__Records for this task__:
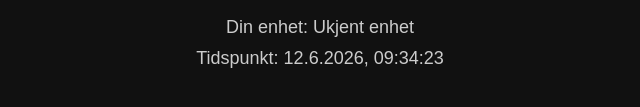
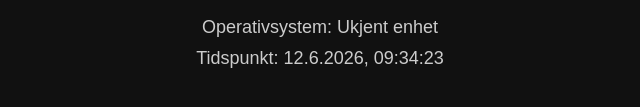
Before and after one commit to 768pluto/hacker, a website: page public/index.html in a window 1280 px wide. Shown: the part 619-726 px from the top of the page, 320-960 px from the left. Drawn offline with Linux system fonts and the light colour scheme; no server answers.

Commit message:
Update index.html

```diff
--- a/public/index.html
+++ b/public/index.html
@@ -81,18 +81,18 @@
         }, 2000);
 
 
-        // ===== DEVICE DETEKSJON =====
+        // ===== OPERATIVSYSTEM (fikset rekkefølge) =====
         const ua = navigator.userAgent;
         let device = "Ukjent enhet";
 
-        if (ua.includes("Windows")) device = "Windows PC";
-        else if (ua.includes("Mac")) device = "Mac";
-        else if (ua.includes("iPhone")) device = "iPhone";
-        else if (ua.includes("Android")) device = "Android";
-        else if (ua.includes("iPad")) device = "iPad";
+        if (/iPhone/.test(ua)) device = "iOS (iPhone)";
+        else if (/iPad/.test(ua)) device = "iOS (iPad)";
+        else if (/Android/.test(ua)) device = "Android";
+        else if (/Windows/.test(ua)) device = "Windows";
+        else if (/Macintosh/.test(ua)) device = "macOS";
 
         document.getElementById("device").innerText =
-            "Din enhet: " + device;
+            "Operativsystem: " + device;
 
 
         // ===== TIDSPUNKT =====
```
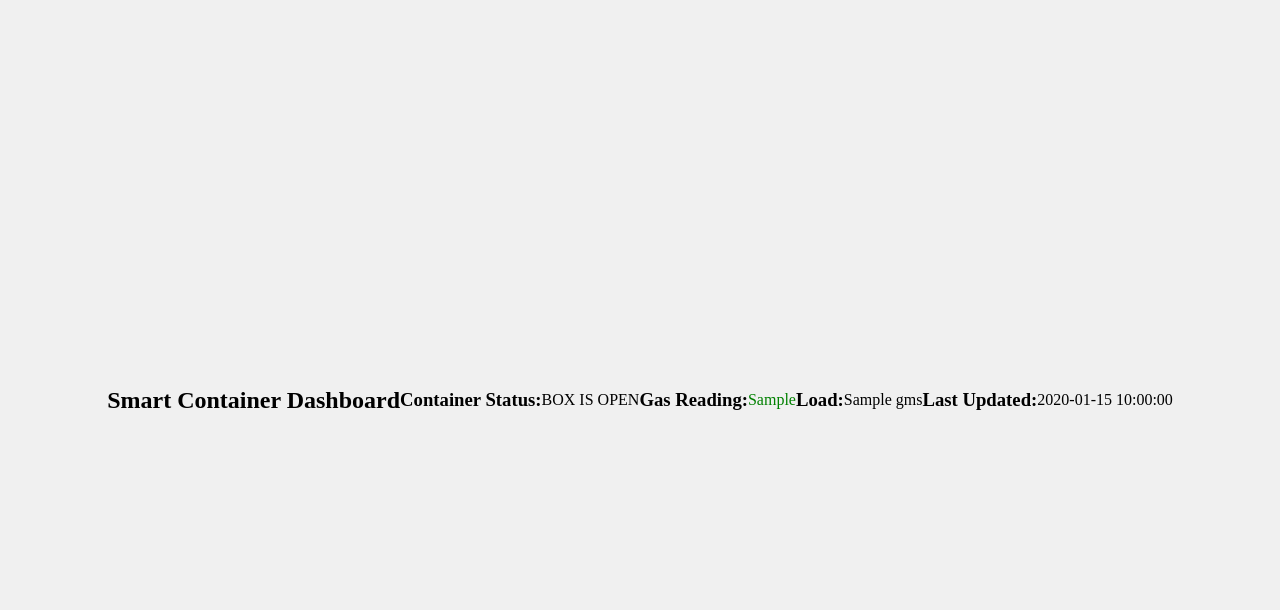
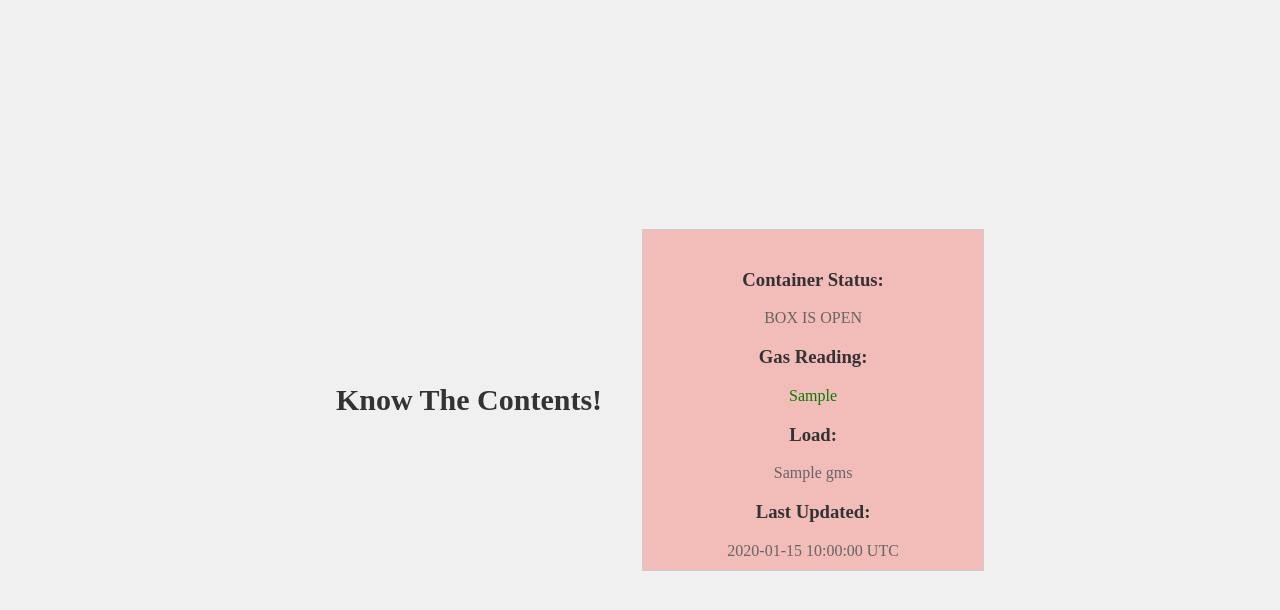
Before and after one commit to vixxhesh/smart-container, a PHP site: page / in a window 1280 px wide. Shown: the top 610 px of the page. Run offline with PHP 8.4, Linux system fonts and the light colour scheme; tables that the repository leaves empty or names only in its code hold one stand-in row (values such as "Sample post").

Commit message:
proper fixed UI

```diff
--- a/index.php
+++ b/index.php
@@ -11,19 +11,30 @@
             background-color: #f0f0f0; /* Set background color */
             margin: 0;
         }
+        h2 {
+            color: #333; /* Dark gray color for headings */
+            align-items: center;
+            text-align: center;
+            text-decoration: solid;
+            padding: 20px;
+            margin: 20px;
+            font-size: 30px;
+            text-transform: capitalize;
+
+        }
         .container {
             width: 300px;
-            height: 200px;
+            height: 300px;
             border: 1px solid #ccc;
             padding: 20px;
             text-align: center;
         }
         .open {
-            background-color: #4CAF50;
+            background-color: rgba(244, 67, 54, 0.3); /* Light red and transparent */
             color: white;
         }
         .closed {
-            background-color: #f44336;
+            background-color: rgba(76, 175, 80, 0.3); /* Light green and transparent */
             color: white;
         }
         .safe {
@@ -32,10 +43,16 @@
         .unsafe {
             color: red;
         }
+        h3 {
+            color: #333; /* Dark gray color for headings */
+        }
+        p {
+            color: #666; /* Medium gray color for paragraph text */
+        }
     </style>
 </head>
 <body>
-    <h2>Smart Container Dashboard</h2>
+    <h2>Know the contents!</h2>
     <?php
     $servername = "localhost";
     $dbname = "id21696519_vessel";
@@ -57,8 +74,7 @@
         $Wload = $row["Wload"];
         $timestamp = $row["timestamp"];
 
-        // echo '<div class="container ' . ($container_closed == "false" ? "closed" : "open") . '">';
-
+        echo '<div class="container ' . ($container_closed == "close" ? "closed" : "open") . '">';
         echo '<h3>Container Status:</h3>';
         echo '<p>' . ($container_closed == "close" ? "BOX IS CLOSED" : "BOX IS OPEN") . '</p>';
         echo '<h3>Gas Reading:</h3>';
@@ -66,7 +82,7 @@
         echo '<h3>Load:</h3>';
         echo '<p>' . $Wload . ' gms</p>';
         echo '<h3>Last Updated:</h3>';
-        echo '<p>' . $timestamp . '</p>';
+        echo '<p>' . $timestamp . ' UTC</p>';
         echo '</div>';
     } else {
         echo "No data available.";
```
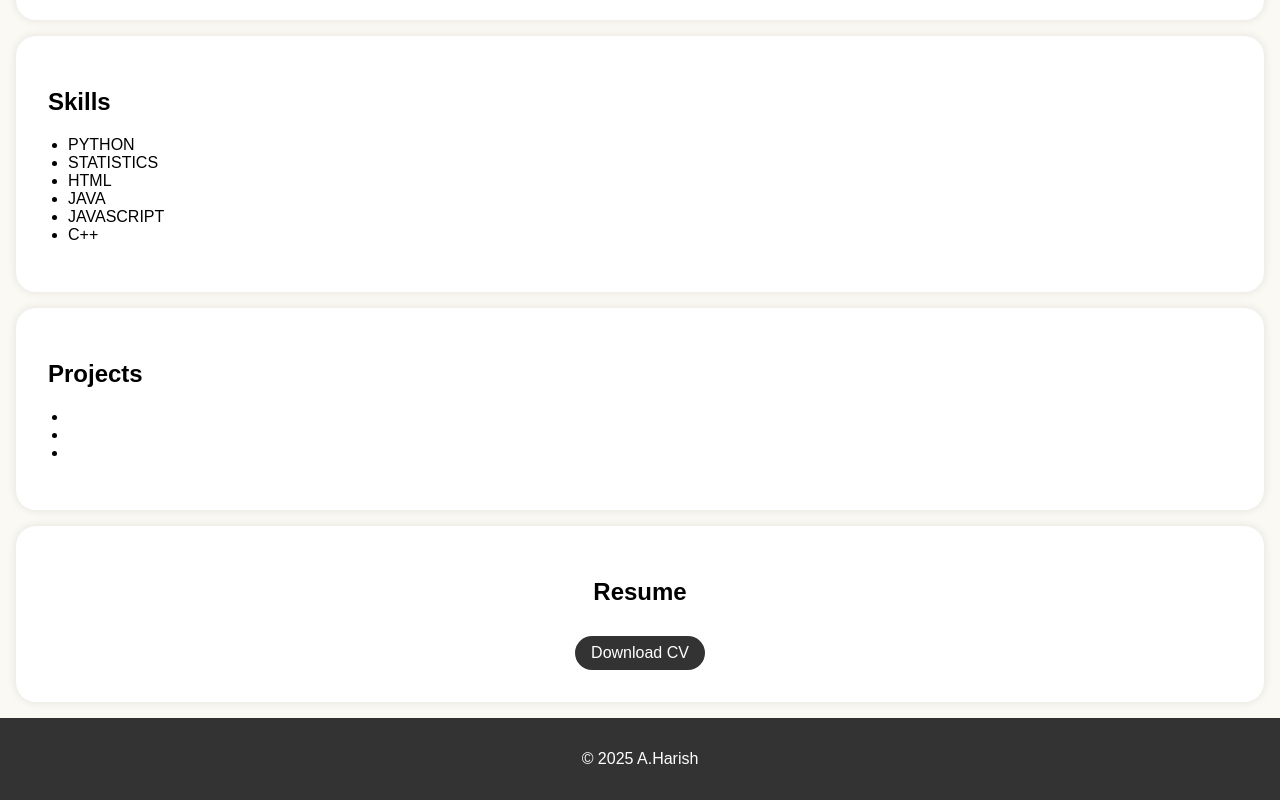
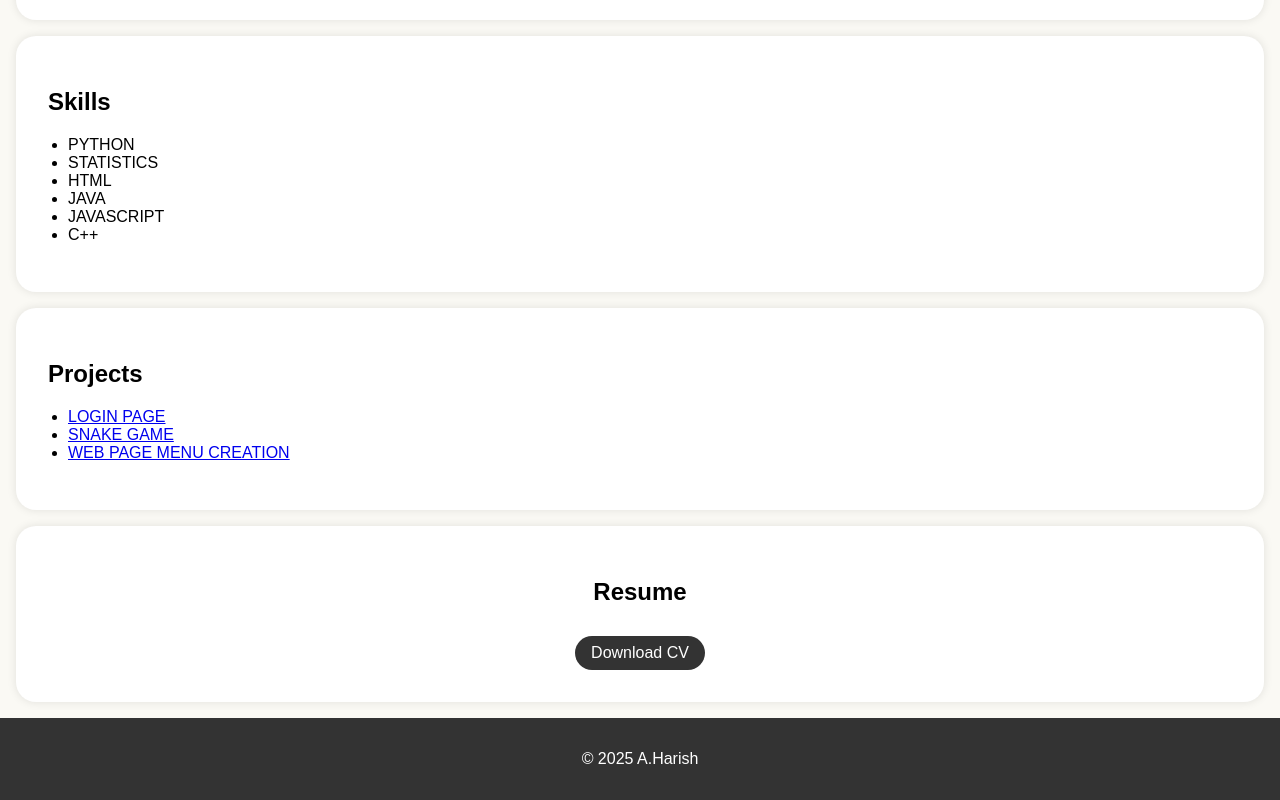
Before and after one commit to harish23g210/digital-portfolio, a plain HTML site: page index.html in a window 1280 px wide. Shown: the part 626-1426 px from the top of the page. Drawn offline with Linux system fonts and the light colour scheme.

Commit message:
Update index.html

```diff
--- a/index.html
+++ b/index.html
@@ -149,9 +149,9 @@
         <div class="section-content">
             <h2>Projects</h2>
             <ul>
-                <li><a href="#"></a></li>
-                <li><a href="#"></a></li>
-                <li><a href="#"></a></li>
+                <li><a href="#">LOGIN PAGE</a></li>
+                <li><a href="#">SNAKE GAME</a></li>
+                <li><a href="#">WEB PAGE MENU CREATION</a></li>
              </ul>
         </div>
     </section>
```
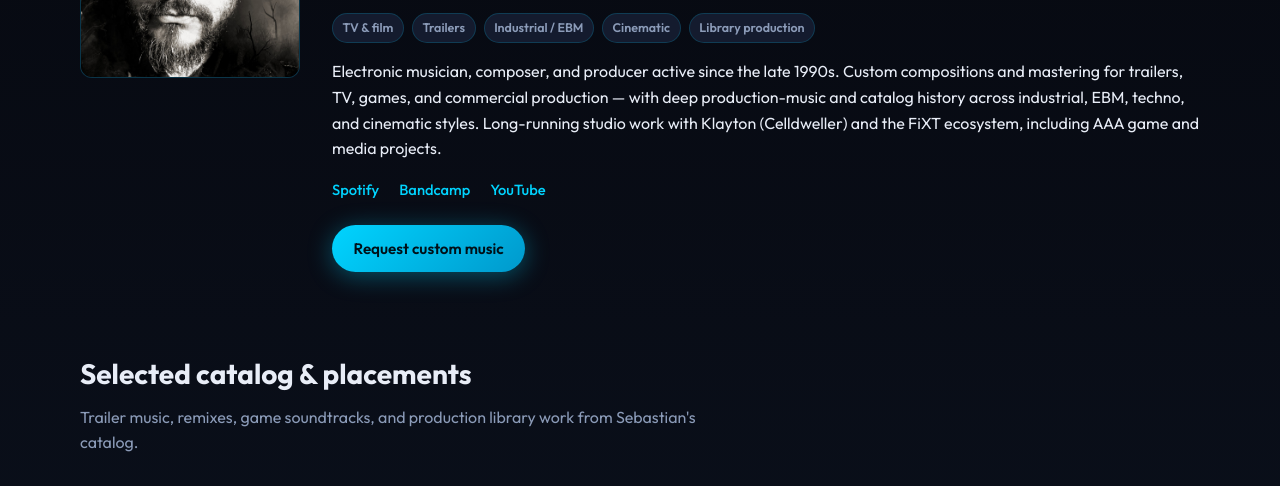
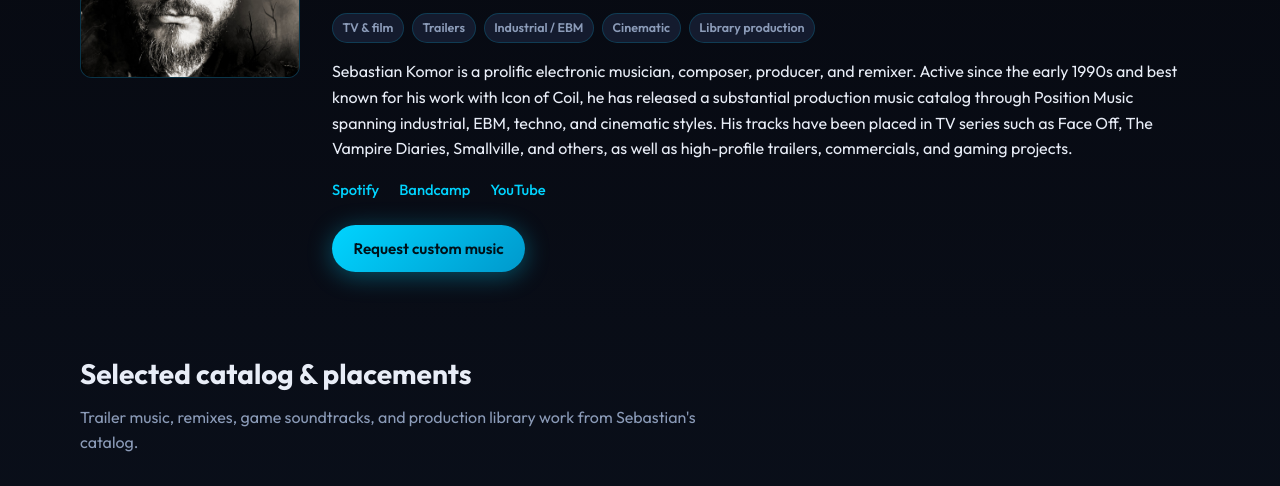
Before and after one commit to talleyman22/ninjajoartworks, a website: page artists/sebastian-komor.html in a window 1280 px wide. Shown: the part 252-738 px from the top of the page. Drawn offline with Linux system fonts and the light colour scheme.

Commit message:
Update Sebastian Komor profile summary copy

```diff
--- a/artists/sebastian-komor.html
+++ b/artists/sebastian-komor.html
@@ -46,7 +46,7 @@
             <span class="artist-tag">Cinematic</span>
             <span class="artist-tag">Library production</span>
           </div>
-          <p>Electronic musician, composer, and producer active since the late 1990s. Custom compositions and mastering for trailers, TV, games, and commercial production — with deep production-music and catalog history across industrial, EBM, techno, and cinematic styles. Long-running studio work with Klayton (Celldweller) and the FiXT ecosystem, including AAA game and media projects.</p>
+          <p>Sebastian Komor is a prolific electronic musician, composer, producer, and remixer. Active since the early 1990s and best known for his work with Icon of Coil, he has released a substantial production music catalog through Position Music spanning industrial, EBM, techno, and cinematic styles. His tracks have been placed in TV series such as Face Off, The Vampire Diaries, Smallville, and others, as well as high-profile trailers, commercials, and gaming projects.</p>
           <div class="profile-links">
             <a href="https://open.spotify.com/artist/7J3QVHCzXTKjkKjOcQWxOi" target="_blank" rel="noopener">Spotify</a>
             <a href="https://sebkomor.bandcamp.com" target="_blank" rel="noopener">Bandcamp</a>
```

__Task to carry out__: In the records, which lines use the word "class"? Report them.

__Result of this task__:
-        // echo '<div class="container ' . ($container_closed == "false" ? "closed" : "open") . '">';
+        echo '<div class="container ' . ($container_closed == "close" ? "closed" : "open") . '">';
         <div class="section-content">
             <span class="artist-tag">Cinematic</span>
             <span class="artist-tag">Library production</span>
           <div class="profile-links">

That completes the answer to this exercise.